**Assignment**
When the string "income" appears in a line of the records, show the whole line.
::::
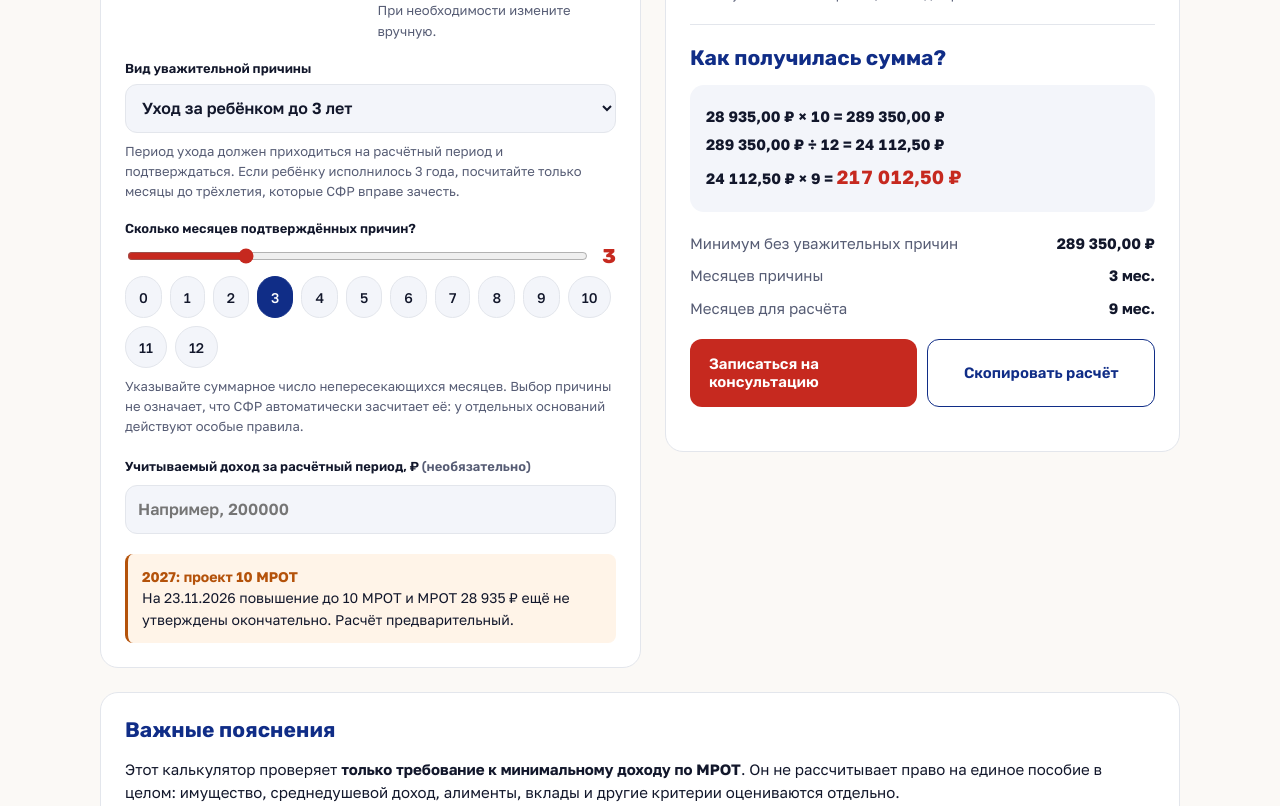
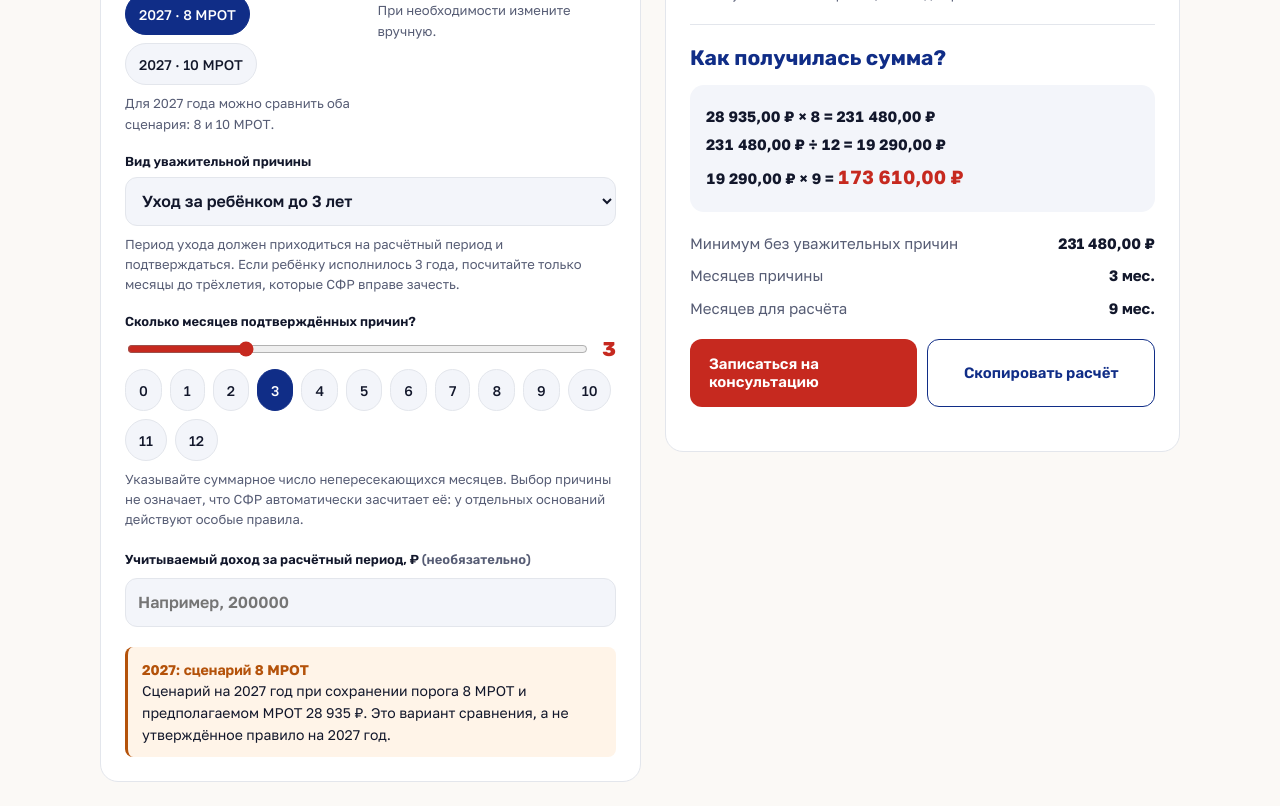
Before and after one commit to k0l0k0l6chiki23-design/kalkulator, a plain HTML site: page mrot/index.html in a window 1280 px wide. Shown: the part 435-1241 px from the top of the page. Drawn offline with Linux system fonts and the light colour scheme.

Commit message:
Add 2027 8-MROT and 10-MROT scenario pills

```diff
--- a/mrot/index.html
+++ b/mrot/index.html
@@ -25,7 +25,7 @@ button:focus-visible,a:focus-visible,input:focus-visible,select:focus-visible{ou
 @media(prefers-reduced-motion:reduce){*{transition:none!important}}
 </style></head>
 <body><main class="wrap">
-<header><span class="eyebrow">Единое пособие · правила дохода</span><h1>Калькулятор МРОТ по уважительным причинам</h1><p class="lead">Сколько нужно заработать с учётом месяцев уважительных причин в расчётном периоде? Посмотрите точную математическую формулу и сравните её со своим доходом.</p></header>
+<header><span class="eyebrow">Единое пособие · 2026 и сценарии 2027</span><h1>Калькулятор МРОТ по уважительным причинам</h1><p class="lead">Сколько нужно заработать с учётом месяцев уважительных причин в расчётном периоде? Посмотрите точную математическую формулу и сравните её со своим доходом.</p></header>
 <nav class="chips" aria-label="Другие калькуляторы">
 <a class="chip" href="../alimenty/">Условные алименты</a><a class="chip" href="../doli/">Доли по маткапиталу</a><a class="chip" href="../">Семейная ипотека</a>
 </nav>
@@ -33,7 +33,7 @@ button:focus-visible,a:focus-visible,input:focus-visible,select:focus-visible{ou
 <form class="card form" id="form" onsubmit="return false">
 <h2>Ваши данные</h2>
 <div class="row2">
-<div class="field"><label class="label" for="year">Год подачи</label><select id="year"><option value="2027">2027 · проект</option><option value="2026">2026 · действует</option></select></div>
+<div class="field"><span class="label">Вариант расчёта</span><input type="hidden" id="year" value="2027-8"><div class="chips" id="scenarioChips" role="group" aria-label="Вариант расчёта"><button class="chip" type="button" data-scenario="2026-8" aria-pressed="false">2026 · 8 МРОТ</button><button class="chip" type="button" data-scenario="2027-8" aria-pressed="true">2027 · 8 МРОТ</button><button class="chip" type="button" data-scenario="2027-10" aria-pressed="false">2027 · 10 МРОТ</button></div><p class="hint">Для 2027 года можно сравнить оба сценария: 8 и 10 МРОТ.</p></div>
 <div class="field"><label class="label" for="mrot">МРОТ, ₽</label><input type="number" id="mrot" min="1" step="1" inputmode="numeric" value="28935"><p class="hint">При необходимости измените вручную.</p></div>
 </div>
 <div class="field"><label class="label" for="reason">Вид уважительной причины</label>
@@ -50,7 +50,7 @@ button:focus-visible,a:focus-visible,input:focus-visible,select:focus-visible{ou
 <p class="hint">Указывайте суммарное число непересекающихся месяцев. Выбор причины не означает, что СФР автоматически засчитает её: у отдельных оснований действуют особые правила.</p></div>
 <div class="field"><label class="label" for="income">Учитываемый доход за расчётный период, ₽ <span class="hint">(необязательно)</span></label>
 <input type="number" id="income" min="0" step="0.01" inputmode="decimal" placeholder="Например, 200000"></div>
-<div class="note"><strong id="statusTitle">2027: проект</strong><div id="statusText">10 МРОТ и 28 935 ₽ приведены по проектам на 23.11.2026. До утверждения правил результат предварительный.</div></div>
+<div class="note"><strong id="statusTitle">2027 · сценарий 8 МРОТ</strong><div id="statusText">Предварительный расчёт на 2027 год при сохранении порога 8 МРОТ, с предполагаемым МРОТ 28 935 ₽.</div></div>
 </form>
 <section class="card result" aria-live="polite">
 <h2>Результат расчёта</h2>
@@ -90,13 +90,13 @@ const chips=el('monthChips');
 for(let i=0;i<=12;i++){const b=document.createElement('button');b.type='button';b.className='chip';b.dataset.m=String(i);b.setAttribute('aria-pressed',String(i===3));b.textContent=String(i);b.addEventListener('click',()=>{el('months').value=String(i);render()});chips.append(b)}
 let summary='';
 function render(){
-const year=el('year').value, n=Number(el('months').value),mrot=Number(el('mrot').value),k=year==='2027'?10:8;
+const scenario=el('year').value,year=scenario.slice(0,4),n=Number(el('months').value),mrot=Number(el('mrot').value),k=scenario.endsWith('-10')?10:8;
 const validMrot=Number.isFinite(mrot)&&mrot>0,full=validMrot?mrot*k:0,rem=Math.max(0,12-n),required=n>=10?0:full*rem/12;
 el('monthsValue').textContent=String(n);
 for(const b of chips.children)b.setAttribute('aria-pressed',String(Number(b.dataset.m)===n));
 el('reasonNote').textContent=tips[el('reason').value];
-el('statusTitle').textContent=year==='2027'?'2027: проект 10 МРОТ':'2026: правило 8 МРОТ';
-el('statusText').textContent=year==='2027'?'На 23.11.2026 повышение до 10 МРОТ и МРОТ 28 935 ₽ ещё не утверждены окончательно. Расчёт предварительный.':'В 2026 году 8 МРОТ при МРОТ 27 093 ₽. Проверяйте условия каждой уважительной причины.';
+el('statusTitle').textContent=scenario==='2027-10'?'2027: проект 10 МРОТ':scenario==='2027-8'?'2027: сценарий 8 МРОТ':'2026: правило 8 МРОТ';
+el('statusText').textContent=scenario==='2027-10'?'Предварительный расчёт на 2027 год по проектируемому порогу 10 МРОТ. МРОТ 28 935 ₽ также используется как прогнозное значение.':scenario==='2027-8'?'Сценарий на 2027 год при сохранении порога 8 МРОТ и предполагаемом МРОТ 28 935 ₽. Это вариант сравнения, а не утверждённое правило на 2027 год.':'Для 2026 года: 8 МРОТ и МРОТ 27 093 ₽. Проверяйте условия конкретной уважительной причины.';
 el('result').textContent=!validMrot?'Введите МРОТ':n>=10?'Не требуется':rub(required);
 el('resultHint').textContent=n>=10?'Только если СФР признает не менее 10 месяцев уважительных причин.':n+' мес. уважительных причин, '+rem+' мес. для расчёта.';
 el('full').textContent=validMrot?rub(full):'—';
@@ -105,10 +105,10 @@ el('workMonths').textContent=rem+' мес.';
 el('formula').innerHTML=!validMrot?'Введите положительный МРОТ.':n>=10?rub(mrot)+' × '+k+' = '+rub(full)+'<br><strong>10+ месяцев признанных причин: порог не применяется</strong>':rub(mrot)+' × '+k+' = '+rub(full)+'<br>'+rub(full)+' ÷ 12 = '+rub(full/12)+'<br>'+rub(full/12)+' × '+rem+' = <strong>'+rub(required)+'</strong>';
 const raw=el('income').value,compare=el('compare');compare.hidden=!validMrot||raw.trim()==='';
 if(!compare.hidden){const actual=Number(raw);compare.textContent=actual>=required?'Указанный доход достигает рассчитанного порога. Это не означает автоматическое право на пособие.':'До рассчитанного порога не хватает '+rub(required-actual)+'. Сначала проверьте признание причины и специальные исключения.'}
-summary='Здравствуйте! Хочу консультацию по единому пособию.\nГод подачи: '+year+'\nПричина: '+el('reason').selectedOptions[0].textContent+'\nМесяцев: '+n+'\nМРОТ: '+rub(mrot)+'\nМинимальный доход: '+(n>=10?'не требуется при признании причины':rub(required))+(raw.trim()? '\nМой доход: '+rub(Number(raw)):'')+'\nПредварительный расчёт, требует проверки оснований.';
+summary='Здравствуйте! Хочу консультацию по единому пособию.\nСценарий: '+year+' / '+k+' МРОТ\nПричина: '+el('reason').selectedOptions[0].textContent+'\nМесяцев: '+n+'\nМРОТ: '+rub(mrot)+'\nМинимальный доход: '+(n>=10?'не требуется при признании причины':rub(required))+(raw.trim()? '\nМой доход: '+rub(Number(raw)):'')+'\nПредварительный расчёт, требует проверки оснований.';
 el('consult').href='https://t.me/sity_house?text='+encodeURIComponent(summary);
 }
-el('year').addEventListener('change',()=>{el('mrot').value=el('year').value==='2027'?'28935':'27093';render()});
+el('scenarioChips').addEventListener('click',event=>{const btn=event.target.closest('[data-scenario]');if(!btn)return;const value=btn.dataset.scenario;el('year').value=value;el('mrot').value=value.startsWith('2027')?'28935':'27093';el('scenarioChips').querySelectorAll('button').forEach(b=>b.setAttribute('aria-pressed',String(b===btn)));render()});
 ['months','mrot','reason','income'].forEach(id=>el(id).addEventListener('input',render));
 el('copy').addEventListener('click',async()=>{
 try{await navigator.clipboard.writeText(summary);el('copied').textContent='Расчёт скопирован.'}catch(e){const t=el('copySource');t.hidden=false;t.value=summary;t.select();el('copied').textContent='Выделите текст ниже и скопируйте.'}
```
::::
**Answer space**
 <div class="field"><label class="label" for="income">Учитываемый доход за расчётный период, ₽ <span class="hint">(необязательно)</span></label>
 <input type="number" id="income" min="0" step="0.01" inputmode="decimal" placeholder="Например, 200000"></div>
 const raw=el('income').value,compare=el('compare');compare.hidden=!validMrot||raw.trim()==='';
 ['months','mrot','reason','income'].forEach(id=>el(id).addEventListener('input',render));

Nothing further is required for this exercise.